Among all the promise of programmatic, the lack of transparency about pricing and the identity of ad buyers has been a particularly thorny issue for publishers. Gimbal’s Cheng said that the PDP is meant to address that problem head on.

“The data rights for publishers using the PDP encompasses outdoor geo-data as well as indoor beacon signals as well,” Cheng said. “A private exchange can help with transparency and it is on the product roadmap as we build out the PDP.”

Cheng has been working on the PDP since Gimbal acquired Phigital, a company he founded, last October. Phigital’s services allowed brands to present a permanent set of manageable media assets — such as photos, videos, and textual information — that would encourage and interest users anytime they happened to be looking for a specific business type, such as a clothing store or a hotel.

In a sense, Phigital’s legacy has gone in to establishing the PDP alongside Gimbal’s other two business interests: operating beacon hardware and software for indoor marketing, as well as setting up geofences around outdoor places.

“We’ve been focused mostly on the tier one than the bigger tier two publishers,” Cheng said. “They are ready because they are starting to integrate into the application location services as part of the user experience.

“That’s where Phigital can help because the digital platform takes all where the geo fence triggers or the beacon triggers and enables the application publisher to use those triggers for creating their own user experiences,” he continued. “As part of that process, they collect a lot of collection data on their audience. Their audience, particularly on tier one and tier twos, most of the tier ones do have some capability and modernization displayed in media time, but from the location data perspective, they don’t have that capability to date. So, they are ready for that.”

 

About The Author
David Kaplan David Kaplan @davidakaplan

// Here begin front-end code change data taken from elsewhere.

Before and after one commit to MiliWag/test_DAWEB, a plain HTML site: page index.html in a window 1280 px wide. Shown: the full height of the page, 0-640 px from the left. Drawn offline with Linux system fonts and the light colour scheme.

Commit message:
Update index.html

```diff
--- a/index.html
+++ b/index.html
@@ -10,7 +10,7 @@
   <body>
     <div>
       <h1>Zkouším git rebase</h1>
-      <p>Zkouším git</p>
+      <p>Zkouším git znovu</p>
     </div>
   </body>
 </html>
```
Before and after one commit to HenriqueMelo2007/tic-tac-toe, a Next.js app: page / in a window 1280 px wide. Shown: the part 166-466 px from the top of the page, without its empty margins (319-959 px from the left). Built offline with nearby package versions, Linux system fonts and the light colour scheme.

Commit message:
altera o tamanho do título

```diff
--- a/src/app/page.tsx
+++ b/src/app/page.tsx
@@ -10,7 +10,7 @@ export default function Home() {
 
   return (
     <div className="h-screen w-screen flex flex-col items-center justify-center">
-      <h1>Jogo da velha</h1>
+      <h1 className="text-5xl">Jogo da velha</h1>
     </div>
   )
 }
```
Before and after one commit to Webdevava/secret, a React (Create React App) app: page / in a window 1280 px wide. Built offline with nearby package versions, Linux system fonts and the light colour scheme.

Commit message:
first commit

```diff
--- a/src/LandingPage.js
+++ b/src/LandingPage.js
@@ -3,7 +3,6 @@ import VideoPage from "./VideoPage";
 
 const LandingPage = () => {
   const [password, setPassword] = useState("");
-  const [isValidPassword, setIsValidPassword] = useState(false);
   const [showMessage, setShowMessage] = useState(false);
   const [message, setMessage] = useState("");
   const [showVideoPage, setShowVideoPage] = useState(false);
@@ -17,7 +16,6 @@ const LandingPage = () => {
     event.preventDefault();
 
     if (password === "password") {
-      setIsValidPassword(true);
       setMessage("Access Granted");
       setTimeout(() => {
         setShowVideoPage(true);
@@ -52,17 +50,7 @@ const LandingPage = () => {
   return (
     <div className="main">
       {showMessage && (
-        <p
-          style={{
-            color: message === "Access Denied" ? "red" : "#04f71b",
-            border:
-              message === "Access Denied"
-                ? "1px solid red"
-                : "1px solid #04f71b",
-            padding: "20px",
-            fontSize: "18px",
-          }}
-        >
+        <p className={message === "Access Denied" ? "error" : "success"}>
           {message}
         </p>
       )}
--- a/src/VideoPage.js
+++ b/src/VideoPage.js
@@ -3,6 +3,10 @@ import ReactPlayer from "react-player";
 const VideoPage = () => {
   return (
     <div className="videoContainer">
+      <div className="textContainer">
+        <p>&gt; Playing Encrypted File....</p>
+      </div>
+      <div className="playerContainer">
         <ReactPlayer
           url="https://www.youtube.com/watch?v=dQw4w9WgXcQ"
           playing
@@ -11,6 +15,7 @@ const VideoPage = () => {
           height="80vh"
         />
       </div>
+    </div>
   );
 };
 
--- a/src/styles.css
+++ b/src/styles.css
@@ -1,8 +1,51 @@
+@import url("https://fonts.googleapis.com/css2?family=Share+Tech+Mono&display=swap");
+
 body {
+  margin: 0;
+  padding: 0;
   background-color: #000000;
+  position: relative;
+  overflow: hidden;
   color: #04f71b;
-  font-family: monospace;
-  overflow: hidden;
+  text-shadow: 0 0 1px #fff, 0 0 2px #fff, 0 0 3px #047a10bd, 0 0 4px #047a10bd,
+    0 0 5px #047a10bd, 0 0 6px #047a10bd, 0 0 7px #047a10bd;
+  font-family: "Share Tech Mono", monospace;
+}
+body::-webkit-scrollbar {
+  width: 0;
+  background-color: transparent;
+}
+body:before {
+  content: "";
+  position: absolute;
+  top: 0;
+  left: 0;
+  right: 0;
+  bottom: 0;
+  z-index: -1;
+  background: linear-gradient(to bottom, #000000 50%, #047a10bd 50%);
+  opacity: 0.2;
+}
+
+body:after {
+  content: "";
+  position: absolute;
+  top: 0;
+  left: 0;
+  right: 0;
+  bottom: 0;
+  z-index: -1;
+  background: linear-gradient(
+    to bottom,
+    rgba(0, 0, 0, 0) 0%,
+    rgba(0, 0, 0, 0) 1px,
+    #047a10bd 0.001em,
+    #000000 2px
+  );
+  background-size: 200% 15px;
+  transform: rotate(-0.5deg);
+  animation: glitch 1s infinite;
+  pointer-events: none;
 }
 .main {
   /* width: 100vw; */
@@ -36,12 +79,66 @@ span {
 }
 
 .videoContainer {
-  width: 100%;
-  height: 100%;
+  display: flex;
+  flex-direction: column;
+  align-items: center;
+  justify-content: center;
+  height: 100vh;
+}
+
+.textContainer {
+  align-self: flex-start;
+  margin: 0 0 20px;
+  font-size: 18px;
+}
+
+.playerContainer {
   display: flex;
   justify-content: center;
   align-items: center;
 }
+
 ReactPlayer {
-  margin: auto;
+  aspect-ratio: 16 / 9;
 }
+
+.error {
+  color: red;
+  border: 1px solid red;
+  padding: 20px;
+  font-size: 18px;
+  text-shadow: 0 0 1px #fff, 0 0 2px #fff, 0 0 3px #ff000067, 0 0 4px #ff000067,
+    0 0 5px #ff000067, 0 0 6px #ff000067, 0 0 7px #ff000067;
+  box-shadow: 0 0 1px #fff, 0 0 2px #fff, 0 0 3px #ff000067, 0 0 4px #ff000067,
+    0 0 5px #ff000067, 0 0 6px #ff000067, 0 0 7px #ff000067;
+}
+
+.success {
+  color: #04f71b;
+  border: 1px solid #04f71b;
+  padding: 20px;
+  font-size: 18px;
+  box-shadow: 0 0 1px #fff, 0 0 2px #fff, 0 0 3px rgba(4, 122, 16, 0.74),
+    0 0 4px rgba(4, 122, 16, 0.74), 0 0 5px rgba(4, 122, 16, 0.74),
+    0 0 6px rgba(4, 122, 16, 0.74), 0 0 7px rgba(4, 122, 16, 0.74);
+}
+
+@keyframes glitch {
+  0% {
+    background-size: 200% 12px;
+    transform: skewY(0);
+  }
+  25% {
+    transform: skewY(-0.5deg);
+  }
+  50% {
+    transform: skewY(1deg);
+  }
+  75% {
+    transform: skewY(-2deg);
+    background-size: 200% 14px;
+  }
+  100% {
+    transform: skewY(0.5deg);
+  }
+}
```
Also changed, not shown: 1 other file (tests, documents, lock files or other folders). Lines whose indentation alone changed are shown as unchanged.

A New York City-based journalist for over 20 years, David Kaplan is managing editor of GeoMarketing.com. A former editor and reporter at AdExchanger, paidContent, Adweek and MediaPost.